In the recent weeks, the Southern Conference (SoCon) has witnessed the departures of Appalachian State and Georgia Southern to the Sun Belt Conference, College of Charleston and Elon to the Colonial Athletic Association, and Davidson to the Atlantic 10 Conference.

Turnover in membership is nothing new to the venerable SoCon. As the years have gone by, and conference realignment has continued on in furious spurts throughout the 20th and 21st centuries, the SoCon continues to absorb blow after blow.

Much like a piñata, the SoCon continues to spill it goodies with each swing, wondering if the next swing will be the one to shatter its thin shell.

West Virginia University once called the SoCon home, competing in all sports from 1950 – 1968. The Mountaineers, just as so many before and since, left the SoCon for greener fields.

The SoCon first came into existence in 1921 as an spin-off of the Southern Intercollegiate Athletic Association (SIAA). Fourteen schools became charter members of the SoCon: Alabama, Auburn, Clemson, Georgia, Georgia Tech, Kentucky, Maryland, Mississippi State, North Carolina, North Carolina State, Tennessee, Virginia, Virginia Tech, and Washington & Lee.

The SoCon would continue to expand throughout the 1920s to add schools such as Florida, LSU, Ole Miss, Tulane, Vanderbilt, South Carolina, Sewanee, Virginia Military Institute, and Duke. But all this expansion would not lead to bigger and better things for the SoCon.

The Birth of the SEC…

By the dawn of the 1930s, the SoCon had grown to an unwieldy 23 schools, leaving 13 member schools to break away and form the Southeastern Conference (SEC) in 1932. The thirteen departing schools (and charter members of the SEC) were: Alabama, Auburn, Florida, Georgia, Georgia Tech, Kentucky, LSU, Ole Miss, Mississippi State, Sewanee, Tennessee, Tulane, and Vanderbilt.

The SoCon would ride out the next few years with their remaining ten members before deciding to expand once again in 1936. In that year, the SoCon added The Citadel, Davidson, Furman, George Washington, Richmond, Wake Forest, and William & Mary to get their membership to a healthy 17 schools. The conference would soon drop to 16 schools after Virginia decided to exit the conference in 1937 to become an independent.

The SoCon would get back to 17 schools when they finally permitted our Mountaineers into the conference in 1950. WVU made the move to the SoCon for scheduling purposes, but also the easier access to the men’s NCAA basketball tournament.

With 17 members on board, the conference figured to be on solid footing once again as a major conference.
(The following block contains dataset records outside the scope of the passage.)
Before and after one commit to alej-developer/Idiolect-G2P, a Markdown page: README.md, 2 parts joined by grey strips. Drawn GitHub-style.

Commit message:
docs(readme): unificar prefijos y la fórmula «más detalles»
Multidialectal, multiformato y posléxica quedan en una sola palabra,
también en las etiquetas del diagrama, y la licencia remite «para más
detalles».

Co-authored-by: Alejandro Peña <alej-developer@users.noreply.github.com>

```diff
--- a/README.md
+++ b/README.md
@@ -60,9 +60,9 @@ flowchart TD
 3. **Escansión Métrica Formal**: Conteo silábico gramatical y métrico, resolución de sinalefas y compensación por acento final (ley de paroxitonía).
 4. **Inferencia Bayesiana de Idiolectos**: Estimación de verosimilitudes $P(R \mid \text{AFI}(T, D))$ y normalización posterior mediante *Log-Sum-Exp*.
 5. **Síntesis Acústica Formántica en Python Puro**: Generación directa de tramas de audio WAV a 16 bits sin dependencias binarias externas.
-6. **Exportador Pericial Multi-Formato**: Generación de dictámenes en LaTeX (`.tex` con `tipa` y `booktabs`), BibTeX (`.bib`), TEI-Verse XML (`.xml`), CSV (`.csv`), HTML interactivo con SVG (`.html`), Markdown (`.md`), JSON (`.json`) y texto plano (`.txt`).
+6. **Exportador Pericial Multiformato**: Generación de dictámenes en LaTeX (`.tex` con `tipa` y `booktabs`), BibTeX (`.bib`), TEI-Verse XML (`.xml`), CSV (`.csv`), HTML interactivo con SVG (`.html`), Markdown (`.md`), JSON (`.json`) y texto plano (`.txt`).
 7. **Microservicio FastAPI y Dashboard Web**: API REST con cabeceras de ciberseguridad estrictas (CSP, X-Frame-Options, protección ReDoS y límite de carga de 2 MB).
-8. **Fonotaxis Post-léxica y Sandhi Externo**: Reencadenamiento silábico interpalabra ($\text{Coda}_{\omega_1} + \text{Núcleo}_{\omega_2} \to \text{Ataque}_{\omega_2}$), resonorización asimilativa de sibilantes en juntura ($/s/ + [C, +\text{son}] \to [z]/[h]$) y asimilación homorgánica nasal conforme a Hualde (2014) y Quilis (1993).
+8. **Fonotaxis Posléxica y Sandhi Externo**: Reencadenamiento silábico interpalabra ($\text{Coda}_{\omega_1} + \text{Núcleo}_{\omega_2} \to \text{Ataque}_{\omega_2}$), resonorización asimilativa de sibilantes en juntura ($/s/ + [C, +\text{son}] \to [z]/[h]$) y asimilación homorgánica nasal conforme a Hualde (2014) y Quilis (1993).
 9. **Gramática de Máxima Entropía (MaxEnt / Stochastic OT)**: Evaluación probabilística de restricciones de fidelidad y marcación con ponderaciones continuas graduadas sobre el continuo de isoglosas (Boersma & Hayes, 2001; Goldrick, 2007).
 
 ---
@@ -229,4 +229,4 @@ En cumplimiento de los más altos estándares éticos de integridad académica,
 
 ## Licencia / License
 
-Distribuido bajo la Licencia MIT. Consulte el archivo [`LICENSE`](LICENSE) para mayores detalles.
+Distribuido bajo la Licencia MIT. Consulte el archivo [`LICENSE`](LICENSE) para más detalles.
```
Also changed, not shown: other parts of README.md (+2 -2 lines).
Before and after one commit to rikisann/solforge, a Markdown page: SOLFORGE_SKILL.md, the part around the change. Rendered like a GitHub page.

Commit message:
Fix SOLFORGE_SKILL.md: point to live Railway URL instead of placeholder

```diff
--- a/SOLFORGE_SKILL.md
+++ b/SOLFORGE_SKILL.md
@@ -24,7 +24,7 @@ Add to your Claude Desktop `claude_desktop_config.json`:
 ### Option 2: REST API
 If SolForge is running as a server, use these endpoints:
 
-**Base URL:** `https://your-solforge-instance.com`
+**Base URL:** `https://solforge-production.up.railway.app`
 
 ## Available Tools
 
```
That is until the conference made the epic mistake of attempting to ban post-season play for its teams. That move would put the final nail in the conference’s major football coffin.

The Birth of the ACC and the fall into football obscurity…

The SoCon would suffer a huge blow in 1953 when seven members split from the conference to form the Atlantic Coast Conference (ACC). The seven defectors included: Clemson, Duke, Maryland, North Carolina, North Carolina State, South Carolina, and Wake Forest. The West Virginia Mountaineers wanted badly to go with the other ACC members, but could not gain admittance, due in large part to the geographical limitations and poor roads of the Mountain State.

With the loss of the ACC members, the SoCon began its slow decline into major college football obscurity. Over the years, the SoCon has accepted new members, only to see most of them leave later. Other schools to have left the SoCon include: VMI, Virginia Tech, Washington & Lee, George Washington, Richmond, William & Mary, East Carolina, Marshall, and East Tennessee State.

What is left…

In total, the SoCon has lost 36 schools to other conferences in its turbulent 92 year history. The conference is left today with seven members: Chattanooga, The Citadel, Furman, Samford, UNC-Greensboro, Western Carolina, and Wofford.

The once mighty SoCon is now left with yet another hollowed out membership and in need of another round of call-ups to survive. Even now, with the SoCon’s long history of resiliency in the face of conference realignment annihilation, one has to wonder: how many more whacks can this piñata take?